Emil Schalk, A. O., The Art of War written expressly for and dedicated to the U.S. Volunteer Army., Example of a battle of the offensive defense: battle of Talavera, July 28, 1809. (search)

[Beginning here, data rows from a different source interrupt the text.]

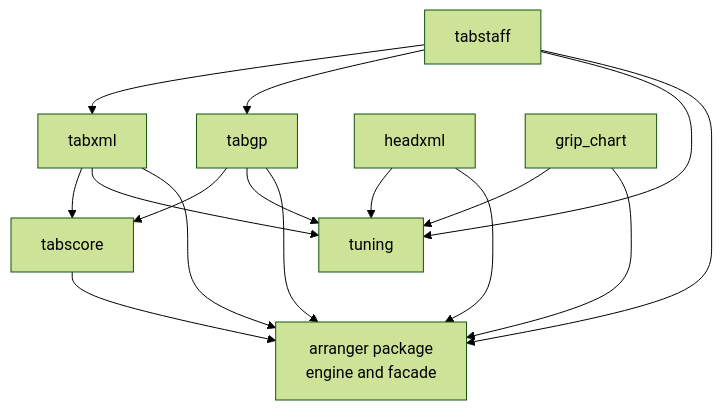
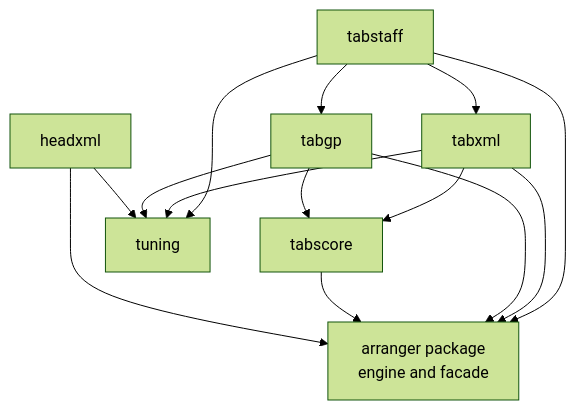
Before and after one commit to jcundill/arranger: the second of 2 diagrams in docs/dependency-dag.md, drawn with Mermaid (forest theme). The commit also changed other lines of this file and 9 other files, not shown here.

First line of the commit message:
Remove references to deleted grip_chart tool from docs and build config

````diff
--- a/docs/dependency-dag.md
+++ b/docs/dependency-dag.md
@@ -193,27 +193,24 @@
 ```mermaid
 flowchart TB
     tabstaff["tabstaff"]
     tabxml["tabxml"]
     tabgp["tabgp"]
     headxml["headxml"]
-    grip_chart["grip_chart"]
     tabscore["tabscore"]
     tuning["tuning"]
     engine["arranger package<br/>engine and facade"]
 
     tabstaff --> tabxml
     tabstaff --> tabgp
     tabxml --> tabscore
     tabgp --> tabscore
     tabstaff --> tuning
     tabxml --> tuning
     tabgp --> tuning
     headxml --> tuning
-    grip_chart --> tuning
     tabstaff --> engine
     tabxml --> engine
     tabgp --> engine
     tabscore --> engine
     headxml --> engine
-    grip_chart --> engine
 ```
````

Example of a battle of the offensive defense: battle of Talavera, July 28, 1809. The battle of Talavera, fought by the French against the allied English and Spaniards, offers a very fine example of a defensive battle with offensive return in its own lines. The French army numbered 45,000 men, commanded by King Joseph Bonaparte. The allied army amounted to almost 20,000 English, and 35,000 Spaniards, commanded by Wellington. The Spanish position, forming the right wing of the allies, is covered by two redoubts, and the access to it is rendered so difficult that the French army does not even try an attack, but sends simply a body of dragoons to reconnoiter and observe this spot. The center, composed of four English brigades, is placed between the redoubt on the Spanish left wing and a hill lying in the same front as the two redoubts. The left wing is formed by the regiments defending the hill, by a body of Spanish cavalry under Bassancourt, and by a part of the English cavalry

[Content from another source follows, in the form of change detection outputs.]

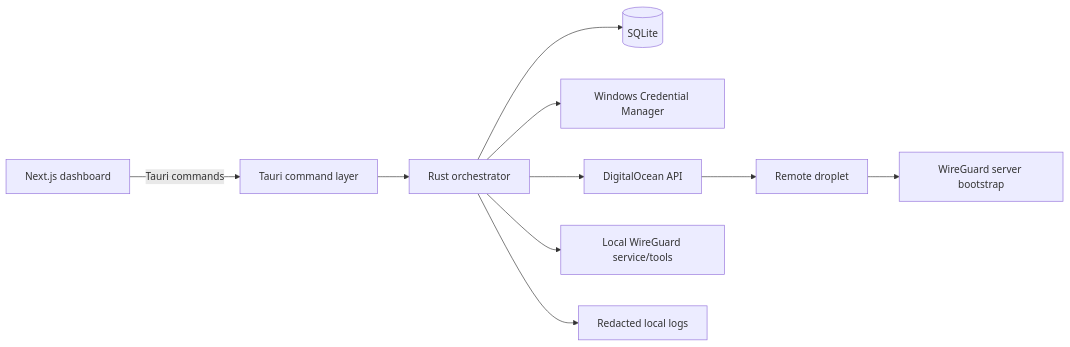
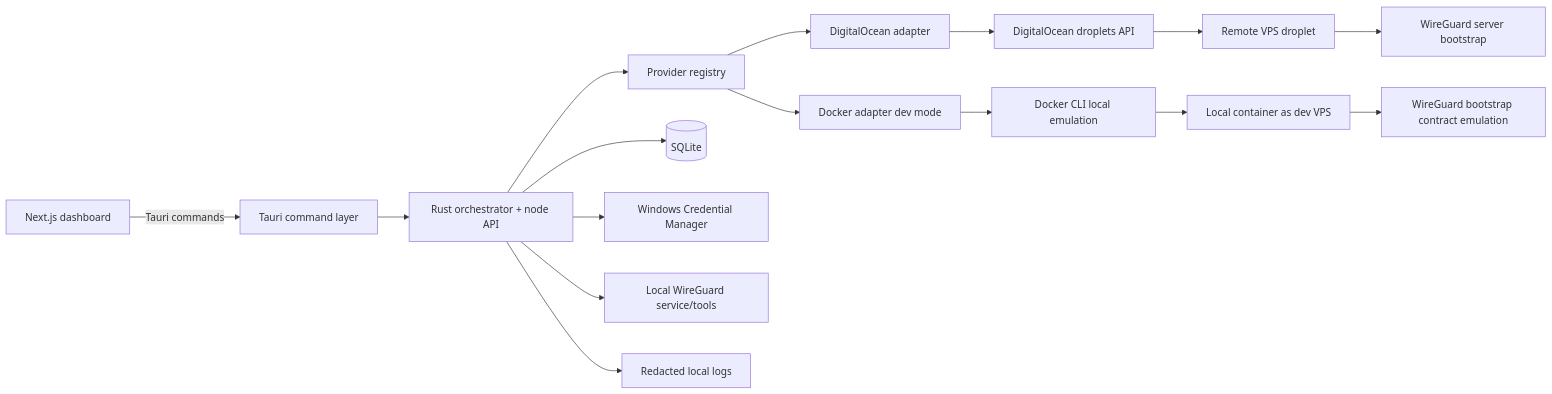
Before and after one commit to GoatPxl/blink-vpn: the diagram in docs/ARCHITECTURE.md, drawn with Mermaid. The commit also changed other lines of this file and 11 other files, not shown here.

Commit message:
AI: retools agents for multi provider and docker

````diff
--- a/docs/ARCHITECTURE.md
+++ b/docs/ARCHITECTURE.md
@@ -17,12 +33,18 @@
 ```mermaid
 flowchart LR
   UI[Next.js dashboard] -->|Tauri commands| CMD[Tauri command layer]
-  CMD --> ORCH[Rust orchestrator]
+  CMD --> ORCH[Rust orchestrator + node API]
+  ORCH --> REG[Provider registry]
+  REG --> DO[DigitalOcean adapter]
+  REG --> DKR[Docker adapter dev mode]
   ORCH --> DB[(SQLite)]
   ORCH --> SEC[Windows Credential Manager]
-  ORCH --> DO[DigitalOcean API]
+  DO --> DOAPI[DigitalOcean droplets API]
+  DKR --> DKRAPI[Docker CLI local emulation]
   ORCH --> WG[Local WireGuard service/tools]
   ORCH --> LOG[Redacted local logs]
-  DO --> VM[Remote droplet]
+  DOAPI --> VM[Remote VPS droplet]
+  DKRAPI --> VMLOCAL[Local container as dev VPS]
   VM --> WGREMOTE[WireGuard server bootstrap]
+  VMLOCAL --> WGREMOTEDEV[WireGuard bootstrap contract emulation]
 ```
````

Emil Schalk, A. O., The Art of War written expressly for and dedicated to the U.S. Volunteer Army., Example of a battle of the offensive defense: battle of Austerlitz, December 2, 1805. (search)

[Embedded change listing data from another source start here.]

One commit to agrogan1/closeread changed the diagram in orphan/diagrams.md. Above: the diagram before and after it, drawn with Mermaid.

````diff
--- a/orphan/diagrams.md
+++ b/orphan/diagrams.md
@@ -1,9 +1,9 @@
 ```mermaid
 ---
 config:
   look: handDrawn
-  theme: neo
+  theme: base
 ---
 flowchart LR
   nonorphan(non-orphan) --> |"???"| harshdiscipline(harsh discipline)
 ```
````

ke Charles; and that of Salamanca, gained by Wellington. The plan of the battle of Austerlitz shojoined Ney, and where he anticipated finding Wellington. Wellington had, however, already retreatedWellington had, however, already retreated to Mont St. Jean, and taken a position there, where he was followed by Napoleon, on the 17th of Junr six miles from Mont St. Jean. Blucher and Wellington concerted the measures to be taken for the 18th: Wellington was to keep his position to the last, and Blucher was to arrive and join him in the ce. Strength of the armies. Army of Wellington.   Battal's. Squad's. Batt's. Men. Angd. The battle-field chosen by the Duke of Wellington lies in advance of Mont St. Jean. The main f the 18th. Arrangements for Battle. Wellington's army occupied the heights near Mont St. Je cavalry was very enterprising. The half of Wellington's army was composed of soldiers who had seenelves to the French Guard, were repulsed. Wellington ordered the advance of the six battalions he[5 more...]
of Tactics. The direction in which we retreat is of the utmost importance. In the example of the battle of Waterloo this can easily he seen. If Blucher, after the battle of Ligny, had retreated to Namur, as many a general would have done, Wellington's army would have been lost, and a double defeat the consequence; his retreat to Wavre, and arrival at Belle Alliance, changed the defeat to the most decided victory. The direction of our retreat will depend on many circumstances. If we ad also be established there; they should be situated so as to cover the ships, and enable the troops to re-embark at any moment and in any kind of weather. The fortifications form the base of operation for the landed troops. The position of Wellington near Lisbon, and the fortifications of Torres Vedras to cover it, are a fine example. Fig. 31. The country in this part forms a triangle; on one side is the sea, on the other the Tagus, and the third side formed the fortifications of Torre